The transaction is not without risks, however.  The Hearthstone assets will represent almost 20% of NHP’s assets, which is a large concentration with what we assume will be one thinly capitalized entity.  In addition, the lease deposit is only $6 million, representing two months’ rent, and NHP’s EBITDAR assumes $300 per unit for reserves, which is just $20,000 per facility.  Even though all the facilities are relatively new, we all know that more than $20,000 per year is spent on replacements for an average facility, and with 70% or more double occupancy, the wear and tear per unit may be higher than average.
And speaking of double occupancy, that may be the greatest risk for NHP.  Hearthstone has obviously done a great job with its model, but the double occupancy does account for a good portion of the cash flow.  What would happen if, in a number of their markets, double occupancy became less popular or similarly priced private units were developed?  Would occupancy, and cash flow, slip to levels that would make it difficult to cover rent?  This is hypothetical, of course, but the coverage is tight to begin with in the transaction, so there is little room for error.

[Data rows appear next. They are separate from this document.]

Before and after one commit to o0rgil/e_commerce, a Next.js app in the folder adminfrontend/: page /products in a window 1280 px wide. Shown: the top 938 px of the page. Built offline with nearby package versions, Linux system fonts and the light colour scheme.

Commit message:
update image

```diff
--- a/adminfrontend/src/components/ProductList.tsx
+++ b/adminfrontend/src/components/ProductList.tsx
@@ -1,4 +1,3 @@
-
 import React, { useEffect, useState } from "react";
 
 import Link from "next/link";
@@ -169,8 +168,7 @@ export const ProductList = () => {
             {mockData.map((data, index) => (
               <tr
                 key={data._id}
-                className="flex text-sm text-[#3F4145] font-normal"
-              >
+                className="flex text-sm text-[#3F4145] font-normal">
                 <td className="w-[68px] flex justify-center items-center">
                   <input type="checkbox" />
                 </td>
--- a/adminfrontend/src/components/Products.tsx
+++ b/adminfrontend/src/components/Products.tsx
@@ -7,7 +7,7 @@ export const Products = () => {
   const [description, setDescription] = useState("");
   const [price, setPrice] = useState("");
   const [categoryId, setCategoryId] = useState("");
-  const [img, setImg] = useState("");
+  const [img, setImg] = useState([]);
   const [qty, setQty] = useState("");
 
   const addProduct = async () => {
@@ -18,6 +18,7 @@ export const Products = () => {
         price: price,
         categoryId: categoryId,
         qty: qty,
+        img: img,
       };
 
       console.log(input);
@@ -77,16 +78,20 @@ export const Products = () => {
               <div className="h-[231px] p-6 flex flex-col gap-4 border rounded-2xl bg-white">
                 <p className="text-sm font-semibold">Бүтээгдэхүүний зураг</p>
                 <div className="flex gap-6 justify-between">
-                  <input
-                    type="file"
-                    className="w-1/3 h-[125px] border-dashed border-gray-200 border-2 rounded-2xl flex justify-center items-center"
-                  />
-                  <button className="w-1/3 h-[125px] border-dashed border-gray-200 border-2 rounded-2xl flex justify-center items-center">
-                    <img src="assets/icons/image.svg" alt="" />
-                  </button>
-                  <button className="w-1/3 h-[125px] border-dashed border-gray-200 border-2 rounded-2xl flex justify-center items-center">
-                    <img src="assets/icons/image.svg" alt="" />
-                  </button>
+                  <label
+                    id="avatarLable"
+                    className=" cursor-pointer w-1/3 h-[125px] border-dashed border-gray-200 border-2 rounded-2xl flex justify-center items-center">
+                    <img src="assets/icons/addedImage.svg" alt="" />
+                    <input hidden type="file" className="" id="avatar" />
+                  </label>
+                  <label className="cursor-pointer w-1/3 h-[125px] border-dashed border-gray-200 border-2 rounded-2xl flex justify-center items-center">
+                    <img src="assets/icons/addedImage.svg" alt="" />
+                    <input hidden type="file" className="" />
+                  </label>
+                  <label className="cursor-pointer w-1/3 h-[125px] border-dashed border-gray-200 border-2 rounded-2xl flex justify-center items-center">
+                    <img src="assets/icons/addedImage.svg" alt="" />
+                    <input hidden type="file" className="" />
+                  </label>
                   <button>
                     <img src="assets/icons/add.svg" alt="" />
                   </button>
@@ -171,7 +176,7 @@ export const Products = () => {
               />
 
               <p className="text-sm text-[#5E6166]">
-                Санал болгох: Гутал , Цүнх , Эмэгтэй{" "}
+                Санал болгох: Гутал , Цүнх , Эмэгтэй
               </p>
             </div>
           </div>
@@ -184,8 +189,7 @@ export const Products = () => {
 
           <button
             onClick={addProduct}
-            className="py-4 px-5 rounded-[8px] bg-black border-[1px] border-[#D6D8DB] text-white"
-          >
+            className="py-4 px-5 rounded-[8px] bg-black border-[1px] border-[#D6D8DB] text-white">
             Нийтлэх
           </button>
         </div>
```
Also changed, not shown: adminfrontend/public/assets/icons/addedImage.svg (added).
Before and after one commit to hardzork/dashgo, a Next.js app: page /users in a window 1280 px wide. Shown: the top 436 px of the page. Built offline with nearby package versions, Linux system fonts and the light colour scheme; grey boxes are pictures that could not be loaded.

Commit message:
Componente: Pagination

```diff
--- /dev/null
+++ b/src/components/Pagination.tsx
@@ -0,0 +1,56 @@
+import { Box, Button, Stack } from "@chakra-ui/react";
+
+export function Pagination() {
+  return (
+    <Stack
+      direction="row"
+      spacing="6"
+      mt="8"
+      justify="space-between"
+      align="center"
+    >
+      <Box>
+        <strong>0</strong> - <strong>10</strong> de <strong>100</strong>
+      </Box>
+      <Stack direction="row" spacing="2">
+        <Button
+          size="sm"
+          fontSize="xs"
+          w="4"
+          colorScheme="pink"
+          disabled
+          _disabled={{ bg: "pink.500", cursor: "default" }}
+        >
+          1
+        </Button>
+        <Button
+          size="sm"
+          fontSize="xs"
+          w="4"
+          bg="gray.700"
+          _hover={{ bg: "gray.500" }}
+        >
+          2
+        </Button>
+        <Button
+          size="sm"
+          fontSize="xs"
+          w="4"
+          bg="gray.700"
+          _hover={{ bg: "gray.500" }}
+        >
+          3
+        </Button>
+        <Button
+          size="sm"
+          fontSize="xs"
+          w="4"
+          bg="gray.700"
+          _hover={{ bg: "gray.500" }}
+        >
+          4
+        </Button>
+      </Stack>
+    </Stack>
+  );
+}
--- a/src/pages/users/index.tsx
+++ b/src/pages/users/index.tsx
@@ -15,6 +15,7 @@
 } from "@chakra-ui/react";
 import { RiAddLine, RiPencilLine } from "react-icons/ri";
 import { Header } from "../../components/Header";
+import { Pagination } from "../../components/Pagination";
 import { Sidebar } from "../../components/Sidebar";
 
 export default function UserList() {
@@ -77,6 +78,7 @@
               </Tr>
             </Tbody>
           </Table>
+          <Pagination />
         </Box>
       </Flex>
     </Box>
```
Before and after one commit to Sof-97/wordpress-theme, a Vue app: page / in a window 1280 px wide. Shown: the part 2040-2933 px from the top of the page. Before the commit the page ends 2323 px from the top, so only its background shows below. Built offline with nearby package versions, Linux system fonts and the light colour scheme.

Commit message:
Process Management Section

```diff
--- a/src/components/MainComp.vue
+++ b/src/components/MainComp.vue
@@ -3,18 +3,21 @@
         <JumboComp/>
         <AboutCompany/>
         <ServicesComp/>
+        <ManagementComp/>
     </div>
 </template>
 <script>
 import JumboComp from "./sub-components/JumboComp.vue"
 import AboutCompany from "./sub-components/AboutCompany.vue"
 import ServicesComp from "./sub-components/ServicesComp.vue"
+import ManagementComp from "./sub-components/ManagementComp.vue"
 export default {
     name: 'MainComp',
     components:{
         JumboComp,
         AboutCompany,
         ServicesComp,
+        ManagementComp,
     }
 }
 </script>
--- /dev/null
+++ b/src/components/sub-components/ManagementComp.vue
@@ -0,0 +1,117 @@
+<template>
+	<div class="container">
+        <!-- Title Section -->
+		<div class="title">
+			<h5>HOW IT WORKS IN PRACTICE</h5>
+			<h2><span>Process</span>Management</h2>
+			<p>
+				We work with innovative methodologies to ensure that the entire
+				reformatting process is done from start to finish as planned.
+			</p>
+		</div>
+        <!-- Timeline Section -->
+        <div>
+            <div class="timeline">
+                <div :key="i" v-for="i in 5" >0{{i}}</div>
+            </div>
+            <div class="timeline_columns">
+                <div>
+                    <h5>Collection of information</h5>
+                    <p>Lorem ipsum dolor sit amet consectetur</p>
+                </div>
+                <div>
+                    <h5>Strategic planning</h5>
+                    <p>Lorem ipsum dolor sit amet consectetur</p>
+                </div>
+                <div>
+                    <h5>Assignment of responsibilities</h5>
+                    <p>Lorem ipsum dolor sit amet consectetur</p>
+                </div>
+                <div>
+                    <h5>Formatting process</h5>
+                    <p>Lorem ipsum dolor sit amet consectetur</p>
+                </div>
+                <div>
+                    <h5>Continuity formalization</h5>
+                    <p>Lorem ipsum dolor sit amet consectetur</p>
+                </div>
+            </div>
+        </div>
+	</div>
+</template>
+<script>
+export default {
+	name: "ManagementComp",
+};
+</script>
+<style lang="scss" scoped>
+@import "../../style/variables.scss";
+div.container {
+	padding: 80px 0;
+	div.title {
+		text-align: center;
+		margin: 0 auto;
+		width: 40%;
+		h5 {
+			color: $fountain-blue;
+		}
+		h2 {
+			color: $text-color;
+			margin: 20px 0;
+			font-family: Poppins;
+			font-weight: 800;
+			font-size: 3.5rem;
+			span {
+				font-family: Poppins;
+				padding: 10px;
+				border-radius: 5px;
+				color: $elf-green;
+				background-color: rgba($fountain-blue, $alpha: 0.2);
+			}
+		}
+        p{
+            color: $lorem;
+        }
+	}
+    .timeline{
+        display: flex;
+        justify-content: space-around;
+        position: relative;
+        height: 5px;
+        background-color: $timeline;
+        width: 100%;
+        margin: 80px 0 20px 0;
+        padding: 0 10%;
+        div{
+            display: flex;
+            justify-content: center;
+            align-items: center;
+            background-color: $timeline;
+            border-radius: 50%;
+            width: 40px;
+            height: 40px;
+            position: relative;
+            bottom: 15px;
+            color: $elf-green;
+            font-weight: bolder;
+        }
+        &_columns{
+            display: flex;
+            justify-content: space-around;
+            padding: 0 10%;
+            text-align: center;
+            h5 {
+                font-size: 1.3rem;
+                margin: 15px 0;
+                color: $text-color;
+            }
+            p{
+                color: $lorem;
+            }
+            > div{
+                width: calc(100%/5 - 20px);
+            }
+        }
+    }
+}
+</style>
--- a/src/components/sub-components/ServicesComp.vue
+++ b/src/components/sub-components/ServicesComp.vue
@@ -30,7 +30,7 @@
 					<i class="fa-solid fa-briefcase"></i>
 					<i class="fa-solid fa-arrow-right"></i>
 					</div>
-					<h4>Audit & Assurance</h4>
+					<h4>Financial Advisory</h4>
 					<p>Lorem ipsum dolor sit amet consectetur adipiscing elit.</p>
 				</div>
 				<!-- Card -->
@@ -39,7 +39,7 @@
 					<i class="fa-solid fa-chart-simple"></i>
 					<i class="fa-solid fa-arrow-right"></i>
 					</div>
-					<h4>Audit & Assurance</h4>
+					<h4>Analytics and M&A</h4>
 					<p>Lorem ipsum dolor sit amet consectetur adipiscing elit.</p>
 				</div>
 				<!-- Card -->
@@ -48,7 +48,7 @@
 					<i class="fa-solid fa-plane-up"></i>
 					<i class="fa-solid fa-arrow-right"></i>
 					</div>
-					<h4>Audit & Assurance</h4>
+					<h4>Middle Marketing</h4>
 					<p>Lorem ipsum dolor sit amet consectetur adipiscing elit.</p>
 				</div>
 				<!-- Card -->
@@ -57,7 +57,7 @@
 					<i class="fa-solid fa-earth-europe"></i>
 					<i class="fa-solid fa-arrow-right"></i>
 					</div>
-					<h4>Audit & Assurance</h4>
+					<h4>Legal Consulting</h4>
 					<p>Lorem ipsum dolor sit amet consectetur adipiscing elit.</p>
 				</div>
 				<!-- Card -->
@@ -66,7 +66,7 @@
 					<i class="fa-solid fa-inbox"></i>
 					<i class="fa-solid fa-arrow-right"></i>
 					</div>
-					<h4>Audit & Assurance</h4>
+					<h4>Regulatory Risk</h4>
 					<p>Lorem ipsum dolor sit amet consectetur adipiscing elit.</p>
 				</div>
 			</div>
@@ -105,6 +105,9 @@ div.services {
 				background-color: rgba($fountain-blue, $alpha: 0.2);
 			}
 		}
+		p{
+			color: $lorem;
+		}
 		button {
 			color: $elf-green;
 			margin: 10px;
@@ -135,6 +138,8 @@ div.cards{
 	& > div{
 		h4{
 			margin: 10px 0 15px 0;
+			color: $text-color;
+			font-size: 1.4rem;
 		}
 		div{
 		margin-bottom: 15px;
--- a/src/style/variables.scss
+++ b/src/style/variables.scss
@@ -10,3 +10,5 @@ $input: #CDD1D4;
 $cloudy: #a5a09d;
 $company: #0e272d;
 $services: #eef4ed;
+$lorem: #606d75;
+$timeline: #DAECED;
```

As part of the transaction, Hearthstone’s president and CEO, Tim Hekker, and various partners will “acquire” 100% ownership of the company that will operate the Hearthstone assets.  We don’t know if this is a new shell entity or just the old Hearthstone, what they are paying or what they are getting, other than the leases on their facilities and presumably the management office and operating capacity.  Despite the aggressive pricing and tight coverage, this is obviously an important transaction for NHP, and its largest one in years.  Lisa Widmier of CB Richard Ellis represented Hearthstone Assisted Living in this transaction.